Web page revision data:

═══

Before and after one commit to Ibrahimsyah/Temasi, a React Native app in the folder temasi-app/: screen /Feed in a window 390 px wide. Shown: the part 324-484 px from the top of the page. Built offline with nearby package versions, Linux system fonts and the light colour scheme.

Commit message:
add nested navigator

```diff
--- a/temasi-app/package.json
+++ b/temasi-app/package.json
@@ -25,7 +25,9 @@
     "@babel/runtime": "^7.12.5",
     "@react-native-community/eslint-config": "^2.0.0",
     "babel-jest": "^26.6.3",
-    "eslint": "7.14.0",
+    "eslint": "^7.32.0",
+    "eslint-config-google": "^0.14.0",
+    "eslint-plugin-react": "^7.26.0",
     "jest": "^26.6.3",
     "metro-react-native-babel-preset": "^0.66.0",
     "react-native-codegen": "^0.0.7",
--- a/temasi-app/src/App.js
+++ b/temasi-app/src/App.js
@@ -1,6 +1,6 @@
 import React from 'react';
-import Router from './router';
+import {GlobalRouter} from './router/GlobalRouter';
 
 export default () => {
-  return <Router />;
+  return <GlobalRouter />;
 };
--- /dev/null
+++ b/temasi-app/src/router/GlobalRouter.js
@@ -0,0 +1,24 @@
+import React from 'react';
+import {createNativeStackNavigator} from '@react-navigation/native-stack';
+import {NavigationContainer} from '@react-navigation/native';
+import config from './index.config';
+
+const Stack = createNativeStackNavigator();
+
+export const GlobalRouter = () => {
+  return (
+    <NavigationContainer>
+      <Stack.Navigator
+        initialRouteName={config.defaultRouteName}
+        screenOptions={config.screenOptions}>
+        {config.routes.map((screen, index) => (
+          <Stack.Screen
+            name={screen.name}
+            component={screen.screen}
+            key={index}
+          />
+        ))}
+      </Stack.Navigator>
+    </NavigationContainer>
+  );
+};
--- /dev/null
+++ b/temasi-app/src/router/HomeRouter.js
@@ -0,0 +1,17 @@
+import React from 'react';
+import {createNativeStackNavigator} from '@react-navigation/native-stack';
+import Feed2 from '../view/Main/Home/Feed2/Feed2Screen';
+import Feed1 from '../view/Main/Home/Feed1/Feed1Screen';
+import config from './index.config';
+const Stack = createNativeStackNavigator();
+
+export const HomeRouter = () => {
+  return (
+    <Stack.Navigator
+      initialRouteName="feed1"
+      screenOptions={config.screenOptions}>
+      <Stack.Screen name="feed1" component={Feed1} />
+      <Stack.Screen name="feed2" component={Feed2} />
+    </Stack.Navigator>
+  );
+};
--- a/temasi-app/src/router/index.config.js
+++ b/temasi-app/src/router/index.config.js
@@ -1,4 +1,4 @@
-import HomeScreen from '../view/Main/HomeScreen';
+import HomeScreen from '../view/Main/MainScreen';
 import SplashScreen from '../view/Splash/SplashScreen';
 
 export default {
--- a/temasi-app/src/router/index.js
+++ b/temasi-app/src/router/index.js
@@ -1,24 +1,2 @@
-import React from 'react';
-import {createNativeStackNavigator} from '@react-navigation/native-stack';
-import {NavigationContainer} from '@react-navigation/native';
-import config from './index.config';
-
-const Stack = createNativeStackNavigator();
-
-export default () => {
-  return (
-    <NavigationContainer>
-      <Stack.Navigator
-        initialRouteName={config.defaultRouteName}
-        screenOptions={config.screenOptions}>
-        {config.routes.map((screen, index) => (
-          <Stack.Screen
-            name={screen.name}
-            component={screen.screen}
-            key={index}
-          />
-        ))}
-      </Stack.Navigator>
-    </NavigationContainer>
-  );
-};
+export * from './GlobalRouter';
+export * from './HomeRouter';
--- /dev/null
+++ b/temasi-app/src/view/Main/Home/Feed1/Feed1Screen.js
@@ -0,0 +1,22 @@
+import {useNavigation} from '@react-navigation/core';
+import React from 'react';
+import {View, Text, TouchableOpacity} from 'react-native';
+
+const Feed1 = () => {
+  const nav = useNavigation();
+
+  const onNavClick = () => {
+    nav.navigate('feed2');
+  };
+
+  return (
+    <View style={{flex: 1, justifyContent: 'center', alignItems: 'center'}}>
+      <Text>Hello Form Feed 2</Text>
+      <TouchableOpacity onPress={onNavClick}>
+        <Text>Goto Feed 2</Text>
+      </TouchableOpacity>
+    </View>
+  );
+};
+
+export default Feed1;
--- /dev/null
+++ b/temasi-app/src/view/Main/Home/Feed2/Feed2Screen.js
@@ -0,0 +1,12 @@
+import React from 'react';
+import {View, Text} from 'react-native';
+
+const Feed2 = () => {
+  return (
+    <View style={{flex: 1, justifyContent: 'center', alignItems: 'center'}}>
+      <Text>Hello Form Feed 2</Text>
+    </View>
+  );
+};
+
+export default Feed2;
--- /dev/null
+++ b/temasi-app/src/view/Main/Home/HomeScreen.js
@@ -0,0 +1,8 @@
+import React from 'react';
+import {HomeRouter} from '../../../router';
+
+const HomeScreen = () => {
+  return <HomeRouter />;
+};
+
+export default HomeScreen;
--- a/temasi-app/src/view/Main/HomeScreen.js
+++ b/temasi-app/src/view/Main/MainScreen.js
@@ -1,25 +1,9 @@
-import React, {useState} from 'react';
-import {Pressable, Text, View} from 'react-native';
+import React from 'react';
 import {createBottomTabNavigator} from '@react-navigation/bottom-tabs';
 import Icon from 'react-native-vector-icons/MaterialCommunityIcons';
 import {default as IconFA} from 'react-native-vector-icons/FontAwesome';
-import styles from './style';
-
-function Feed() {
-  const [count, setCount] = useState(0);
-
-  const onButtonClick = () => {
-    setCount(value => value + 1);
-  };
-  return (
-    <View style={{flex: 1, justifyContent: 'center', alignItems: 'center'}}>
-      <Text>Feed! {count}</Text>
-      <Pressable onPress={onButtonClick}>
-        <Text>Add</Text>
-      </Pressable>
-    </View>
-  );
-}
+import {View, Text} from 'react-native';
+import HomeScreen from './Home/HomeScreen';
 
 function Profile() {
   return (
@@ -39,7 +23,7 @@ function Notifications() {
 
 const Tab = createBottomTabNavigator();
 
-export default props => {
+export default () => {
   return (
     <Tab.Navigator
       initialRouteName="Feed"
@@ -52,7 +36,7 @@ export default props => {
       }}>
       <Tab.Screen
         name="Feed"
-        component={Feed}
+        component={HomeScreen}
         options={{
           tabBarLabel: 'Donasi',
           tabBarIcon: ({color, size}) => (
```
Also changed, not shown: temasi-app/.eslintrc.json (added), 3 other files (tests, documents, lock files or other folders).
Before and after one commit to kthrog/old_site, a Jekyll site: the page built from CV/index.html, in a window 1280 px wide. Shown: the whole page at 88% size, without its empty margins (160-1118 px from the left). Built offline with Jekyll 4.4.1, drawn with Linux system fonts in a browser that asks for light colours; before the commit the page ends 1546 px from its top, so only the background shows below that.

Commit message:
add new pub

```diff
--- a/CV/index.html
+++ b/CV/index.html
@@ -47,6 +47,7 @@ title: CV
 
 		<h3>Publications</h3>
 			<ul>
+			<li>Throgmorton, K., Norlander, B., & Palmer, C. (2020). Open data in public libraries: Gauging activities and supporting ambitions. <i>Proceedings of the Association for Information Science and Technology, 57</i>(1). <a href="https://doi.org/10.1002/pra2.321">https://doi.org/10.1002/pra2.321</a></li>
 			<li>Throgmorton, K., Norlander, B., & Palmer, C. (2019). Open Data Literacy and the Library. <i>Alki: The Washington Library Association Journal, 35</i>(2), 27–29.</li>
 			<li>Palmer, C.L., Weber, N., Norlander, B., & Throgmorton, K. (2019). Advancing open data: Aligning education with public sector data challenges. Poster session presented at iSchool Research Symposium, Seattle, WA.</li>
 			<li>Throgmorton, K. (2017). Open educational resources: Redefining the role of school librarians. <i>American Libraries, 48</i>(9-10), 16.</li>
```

═══

#### Exercise brief:
Within the records, filter for lines that contain the word "NavigationContainer" and show each one.

#### Your solution:
+import {NavigationContainer} from '@react-navigation/native';
+    <NavigationContainer>
+    </NavigationContainer>
-import {NavigationContainer} from '@react-navigation/native';
-    <NavigationContainer>
-    </NavigationContainer>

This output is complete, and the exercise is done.